> _Dataset extract_
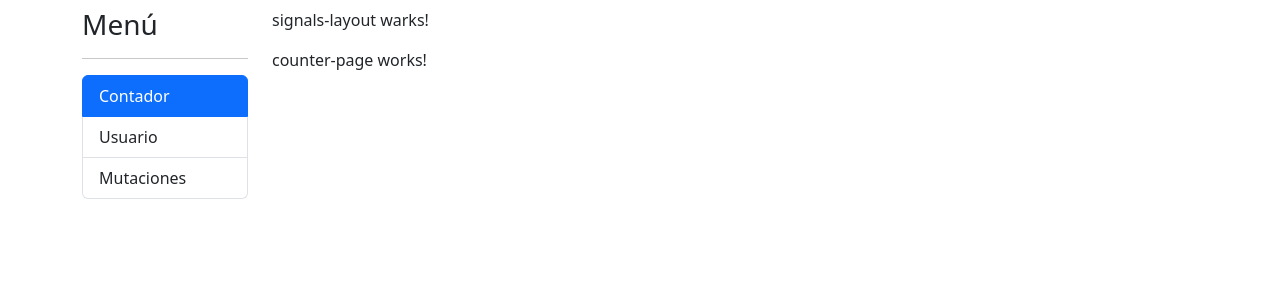
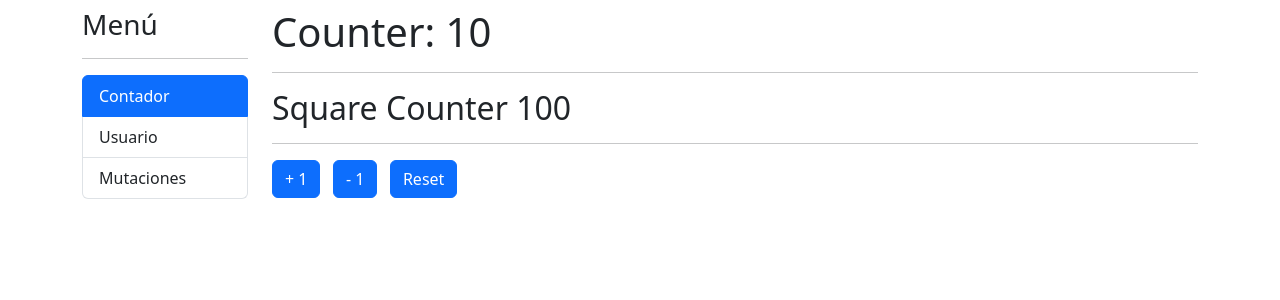
Before and after one commit to GermanPalencia1/curso-angular-11DirectivasSignals, an Angular app: page /signals/counter in a window 1280 px wide. Shown: the top 300 px of the page. Built offline with nearby package versions, Linux system fonts and the light colour scheme.

Commit message:
Counter signal

```diff
--- a/src/app/signals/layout/signals-layout/signals-layout.component.html
+++ b/src/app/signals/layout/signals-layout/signals-layout.component.html
@@ -7,7 +7,6 @@
   </div>
 
   <div class="col-10">
-    <p>signals-layout warks!</p>
     <router-outlet></router-outlet>
   </div>
 
--- a/src/app/signals/pages/counter-page/counter-page.component.html
+++ b/src/app/signals/pages/counter-page/counter-page.component.html
@@ -1 +1,10 @@
-<p>counter-page works!</p>
+<h1>Counter: {{counter()}}</h1>
+<hr>
+<h2>Square Counter {{squareCounter()}}</h2>
+<hr>
+
+<button (click)="increaseBy(+1)" class="btn btn-primary">+ 1</button>
+&nbsp;
+<button (click)="increaseBy(-1)" class="btn btn-primary">- 1</button>
+&nbsp;
+<button (click)="counter.set(0)" class="btn btn-primary">Reset</button>
--- a/src/app/signals/pages/counter-page/counter-page.component.ts
+++ b/src/app/signals/pages/counter-page/counter-page.component.ts
@@ -1,9 +1,17 @@
-import { Component } from '@angular/core';
+import { Component, computed, signal } from '@angular/core';
 
 @Component({
   templateUrl: './counter-page.component.html',
   styleUrls: ['./counter-page.component.css']
 })
+
 export class CounterPageComponent {
 
+  public counter = signal(10);
+  public squareCounter = computed(() => this.counter() * this.counter());
+
+  increaseBy(value: number) {
+    this.counter.update(current => current + value);
+  }
+
 }
```
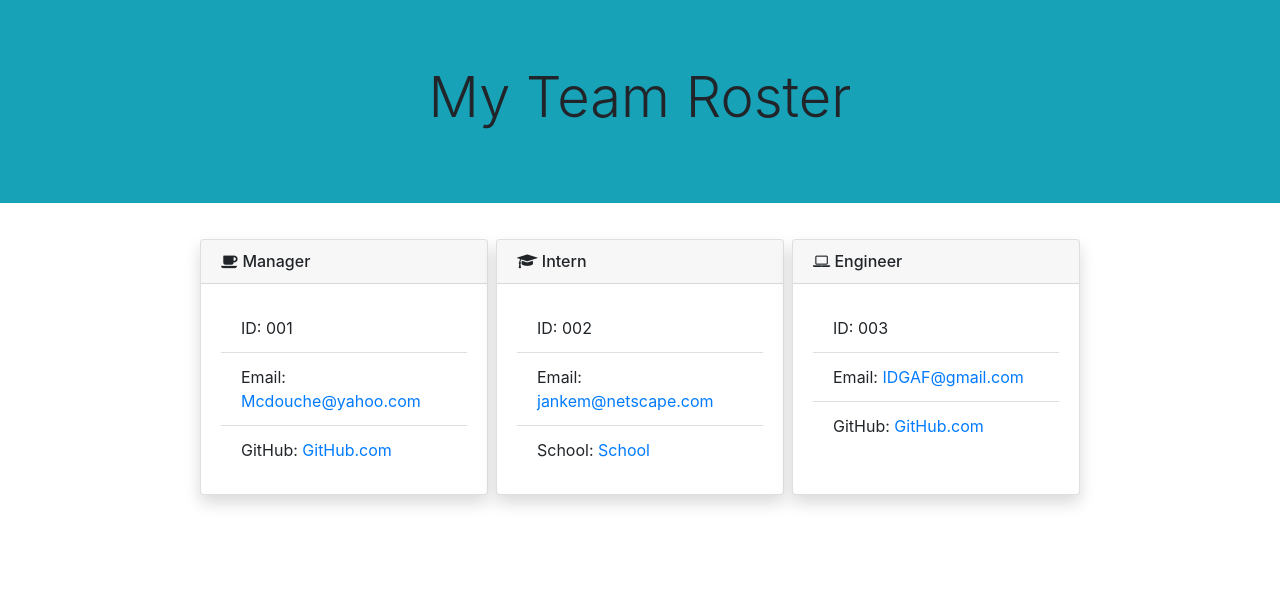
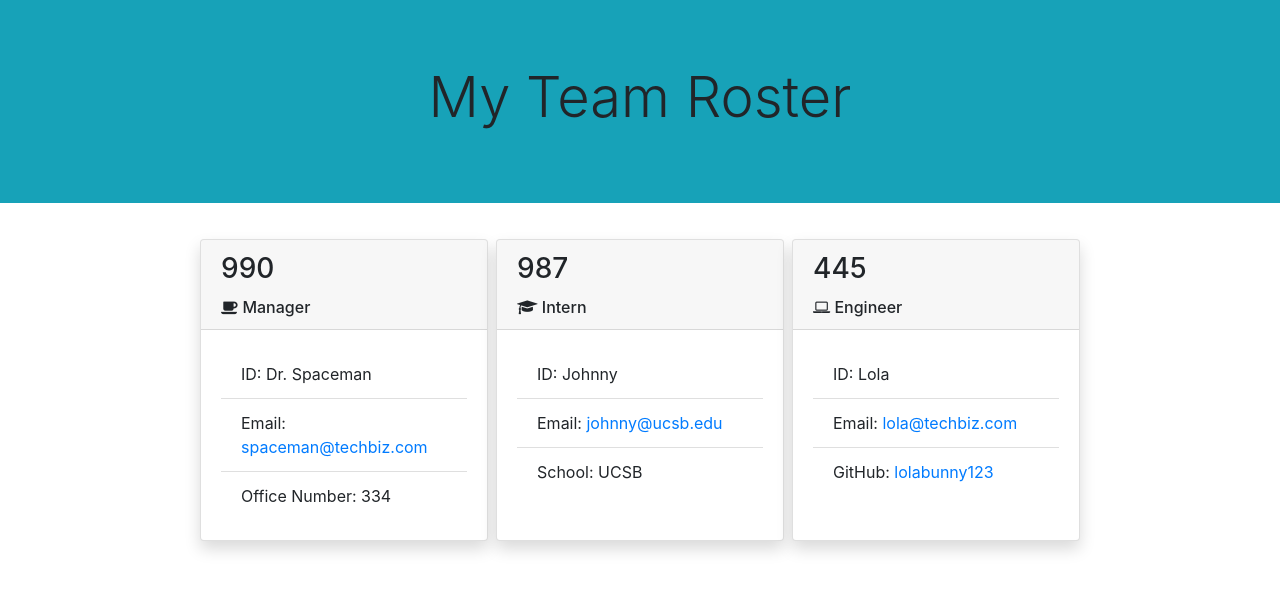
Before and after one commit to haleymay21/Team-Profile-Generator, a website: page team.html in a window 1280 px wide. Drawn offline with nearby package versions, Linux system fonts and the light colour scheme.

Commit message:
fixes bugs and changes test script to run tests

```diff
--- a/index.js
+++ b/index.js
@@ -226,7 +226,7 @@ const promptEngineer = () => {
     ])
     .then(answers => {
         console.log(answers)
-        const engineer = new engineer(answers.name, answers.employeeId, answers.email, answers.github)
+        const engineer = new Engineer(answers.name, answers.employeeId, answers.email, answers.github)
         team.push(engineer)
         promptMenu()
     })
--- a/package.json
+++ b/package.json
@@ -7,7 +7,7 @@
     "lib": "lib"
   },
   "scripts": {
-    "test": "echo \"Error: no test specified\" && exit 1"
+    "test": "jest --verbose test/*"
   },
   "repository": {
     "type": "git",
@@ -21,7 +21,7 @@
   },
   "homepage": "https://github.com/haleymay21/Challenge8-Team-Profile-Generator",
   "dependencies": {
-    "inquirer": "^8.2.4",
+    "inquirer": "^8.2.5",
     "jest": "^29.3.1"
   }
 }
--- a/src/generate-page.js
+++ b/src/generate-page.js
@@ -17,13 +17,13 @@ function generateCards(team) {
         cards.push(generateManagerCard(manager));
         break;
       case "Engineer":
-        const Engineer = new Engineer(
+        const engineer = new Engineer(
           teamArray.id,
           teamArray.name,
           teamArray.email,
           teamArray.github
         );
-        cards.push(generateEngineerCard(Engineer));
+        cards.push(generateEngineerCard(engineer));
         break;
       case "Intern":
         const intern = new Intern(
--- a/team.html
+++ b/team.html
@@ -25,51 +25,50 @@
     <div class="d-flex flex-row flex-wrap justify-content-center">
       <div class="card m-1 shadow" style="width: 18rem">
         <div class="card-header">
+          <h3 class="card-title">990</h3>
           <h6 class="card-text"><i class="fa fa-coffee"></i> Manager</h6>
         </div>
         <div class="card-body">
           <ul class="list-group list-group-flush">
-            <li class="list-group-item">ID: 001</li>
+            <li class="list-group-item">ID: Dr. Spaceman</li>
             <li class="list-group-item">
-              Email: <a href="mailto:Mcdouche@yahoo.com">Mcdouche@yahoo.com</a>
+              Email:
+              <a href="mailto:spaceman@techbiz.com"> spaceman@techbiz.com</a>
             </li>
-            <li class="list-group-item">
-              GitHub: <a href="https://github.com/">GitHub.com</a>
-            </li>
+            <li class="list-group-item">Office Number: 334</li>
           </ul>
         </div>
       </div>
 
       <div class="card m-1 shadow" style="width: 18rem">
         <div class="card-header">
+          <h3 class="card-title">987</h3>
           <h6 class="card-text"><i class="fa fa-graduation-cap"></i> Intern</h6>
         </div>
         <div class="card-body">
           <ul class="list-group list-group-flush">
-            <li class="list-group-item">ID: 002</li>
+            <li class="list-group-item">ID: Johnny</li>
             <li class="list-group-item">
-              Email:
-              <a href="mailto:jankem@netscape.com">jankem@netscape.com</a>
+              Email: <a href="johnny@ucsb.edu">johnny@ucsb.edu</a>
             </li>
-            <li class="list-group-item">
-              School: <a href="https://github.com/">School</a>
-            </li>
+            <li class="list-group-item">School: UCSB</li>
           </ul>
         </div>
       </div>
 
       <div class="card m-1 shadow" style="width: 18rem">
         <div class="card-header">
+          <h3 class="card-title">445</h3>
           <h6 class="card-text"><i class="fa fa-laptop"></i> Engineer</h6>
         </div>
         <div class="card-body">
           <ul class="list-group list-group-flush">
-            <li class="list-group-item">ID: 003</li>
+            <li class="list-group-item">ID: Lola</li>
             <li class="list-group-item">
-              Email: <a href="mailto:IDGAF@gmail.com"> IDGAF@gmail.com</a>
+              Email: <a href="lola@techbiz.com"> lola@techbiz.com</a>
             </li>
             <li class="list-group-item">
-              GitHub: <a href="https://github.com/">GitHub.com</a>
+              GitHub: <a href="lolabunny123"> lolabunny123</a>
             </li>
           </ul>
         </div>
```
Also changed, not shown: 1 other file.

> _Work instruction_
Search the listing for the string "test". Copy each line where it is found.

> _Reply_
fixes bugs and changes test script to run tests
-    "test": "echo \"Error: no test specified\" && exit 1"
+    "test": "jest --verbose test/*"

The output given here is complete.